[[ Records supplied open ]]
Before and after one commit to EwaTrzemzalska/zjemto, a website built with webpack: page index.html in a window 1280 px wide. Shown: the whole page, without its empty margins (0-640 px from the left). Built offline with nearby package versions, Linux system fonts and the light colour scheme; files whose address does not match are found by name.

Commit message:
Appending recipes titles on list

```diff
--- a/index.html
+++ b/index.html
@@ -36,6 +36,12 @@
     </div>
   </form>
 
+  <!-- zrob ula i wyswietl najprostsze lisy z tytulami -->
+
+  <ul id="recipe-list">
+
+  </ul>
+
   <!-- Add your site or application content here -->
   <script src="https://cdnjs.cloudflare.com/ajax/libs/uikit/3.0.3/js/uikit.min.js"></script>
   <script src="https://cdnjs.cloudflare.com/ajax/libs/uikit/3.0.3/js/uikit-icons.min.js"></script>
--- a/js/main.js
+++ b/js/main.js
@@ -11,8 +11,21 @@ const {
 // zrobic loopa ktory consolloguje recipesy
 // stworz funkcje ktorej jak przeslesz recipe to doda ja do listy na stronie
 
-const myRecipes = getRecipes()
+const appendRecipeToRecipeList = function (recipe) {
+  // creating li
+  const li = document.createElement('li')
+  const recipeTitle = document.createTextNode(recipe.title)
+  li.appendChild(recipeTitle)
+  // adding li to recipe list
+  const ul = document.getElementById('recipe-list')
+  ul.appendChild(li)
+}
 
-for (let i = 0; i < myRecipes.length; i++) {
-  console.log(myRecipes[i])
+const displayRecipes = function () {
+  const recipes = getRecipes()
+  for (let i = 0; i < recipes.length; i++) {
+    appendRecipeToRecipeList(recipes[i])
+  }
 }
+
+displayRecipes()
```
[[ Records supplied closed ]]
[[ Records supplied open ]]
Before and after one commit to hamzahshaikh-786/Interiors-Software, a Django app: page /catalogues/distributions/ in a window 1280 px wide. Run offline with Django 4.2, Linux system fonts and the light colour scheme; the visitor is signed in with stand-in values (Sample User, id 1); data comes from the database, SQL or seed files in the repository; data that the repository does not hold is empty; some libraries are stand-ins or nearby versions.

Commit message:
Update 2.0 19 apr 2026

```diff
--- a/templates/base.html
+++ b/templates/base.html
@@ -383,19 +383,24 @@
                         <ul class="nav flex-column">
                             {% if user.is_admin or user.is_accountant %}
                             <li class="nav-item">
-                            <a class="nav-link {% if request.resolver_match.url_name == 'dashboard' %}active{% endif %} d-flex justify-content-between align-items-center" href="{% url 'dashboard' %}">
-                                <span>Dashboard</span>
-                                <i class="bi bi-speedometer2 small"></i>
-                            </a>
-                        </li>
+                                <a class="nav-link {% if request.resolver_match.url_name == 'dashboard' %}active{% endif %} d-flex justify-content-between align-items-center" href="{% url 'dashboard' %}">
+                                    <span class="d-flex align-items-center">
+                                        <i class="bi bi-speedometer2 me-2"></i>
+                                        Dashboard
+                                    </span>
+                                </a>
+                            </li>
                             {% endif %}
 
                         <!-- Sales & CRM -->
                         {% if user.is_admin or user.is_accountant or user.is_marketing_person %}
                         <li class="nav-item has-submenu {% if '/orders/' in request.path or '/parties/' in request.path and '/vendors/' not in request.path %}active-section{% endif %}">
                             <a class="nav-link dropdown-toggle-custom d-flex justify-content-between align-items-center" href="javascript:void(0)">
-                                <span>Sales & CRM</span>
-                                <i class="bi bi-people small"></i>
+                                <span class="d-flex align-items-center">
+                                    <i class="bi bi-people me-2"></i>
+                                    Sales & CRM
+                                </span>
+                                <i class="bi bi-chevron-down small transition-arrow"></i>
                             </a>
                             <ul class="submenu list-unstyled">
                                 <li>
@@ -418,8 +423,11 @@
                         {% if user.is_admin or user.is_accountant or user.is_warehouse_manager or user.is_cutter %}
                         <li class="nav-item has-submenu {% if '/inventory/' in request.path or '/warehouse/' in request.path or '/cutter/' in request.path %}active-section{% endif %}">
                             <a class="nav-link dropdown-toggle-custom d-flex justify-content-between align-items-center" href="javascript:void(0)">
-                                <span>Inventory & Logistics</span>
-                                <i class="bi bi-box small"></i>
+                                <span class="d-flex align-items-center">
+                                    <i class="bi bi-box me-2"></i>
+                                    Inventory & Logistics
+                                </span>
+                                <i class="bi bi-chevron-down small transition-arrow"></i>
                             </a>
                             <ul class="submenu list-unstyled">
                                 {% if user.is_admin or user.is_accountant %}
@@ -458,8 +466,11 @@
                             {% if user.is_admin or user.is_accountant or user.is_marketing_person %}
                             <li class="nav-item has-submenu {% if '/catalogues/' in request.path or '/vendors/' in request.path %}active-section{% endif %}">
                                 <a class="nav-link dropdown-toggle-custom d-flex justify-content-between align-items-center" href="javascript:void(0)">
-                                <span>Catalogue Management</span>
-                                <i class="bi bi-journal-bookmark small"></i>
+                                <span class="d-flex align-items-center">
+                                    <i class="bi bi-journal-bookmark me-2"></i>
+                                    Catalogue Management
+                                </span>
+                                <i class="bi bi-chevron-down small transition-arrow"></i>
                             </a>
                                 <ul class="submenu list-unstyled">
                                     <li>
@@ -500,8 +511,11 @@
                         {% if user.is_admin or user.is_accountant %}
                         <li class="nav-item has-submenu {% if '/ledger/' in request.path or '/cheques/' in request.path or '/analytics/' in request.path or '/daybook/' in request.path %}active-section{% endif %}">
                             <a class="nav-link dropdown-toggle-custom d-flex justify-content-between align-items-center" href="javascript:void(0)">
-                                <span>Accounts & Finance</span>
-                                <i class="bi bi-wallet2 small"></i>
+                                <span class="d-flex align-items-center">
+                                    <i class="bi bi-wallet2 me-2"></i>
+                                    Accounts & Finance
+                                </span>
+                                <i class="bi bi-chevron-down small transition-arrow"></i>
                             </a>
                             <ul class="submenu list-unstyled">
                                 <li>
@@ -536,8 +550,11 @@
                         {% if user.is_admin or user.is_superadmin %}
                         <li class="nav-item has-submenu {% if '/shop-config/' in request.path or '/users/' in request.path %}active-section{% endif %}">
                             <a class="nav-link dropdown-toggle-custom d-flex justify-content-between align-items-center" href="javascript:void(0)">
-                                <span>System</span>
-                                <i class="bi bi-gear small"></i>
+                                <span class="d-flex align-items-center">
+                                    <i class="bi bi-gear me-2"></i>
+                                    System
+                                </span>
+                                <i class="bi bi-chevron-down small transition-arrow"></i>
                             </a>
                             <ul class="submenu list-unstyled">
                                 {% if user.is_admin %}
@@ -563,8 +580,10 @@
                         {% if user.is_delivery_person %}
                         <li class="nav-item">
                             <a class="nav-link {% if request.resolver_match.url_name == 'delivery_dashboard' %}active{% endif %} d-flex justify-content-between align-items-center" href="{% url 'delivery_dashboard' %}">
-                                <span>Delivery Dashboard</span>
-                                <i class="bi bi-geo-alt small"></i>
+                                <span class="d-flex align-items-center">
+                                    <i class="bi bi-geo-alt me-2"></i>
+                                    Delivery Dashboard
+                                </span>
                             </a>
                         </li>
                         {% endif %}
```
[[ Records supplied closed ]]
» **Your goal**
Go through the entries above and tally each line that has the word "const"; reply with the tally and nothing else.

» **Task result**
8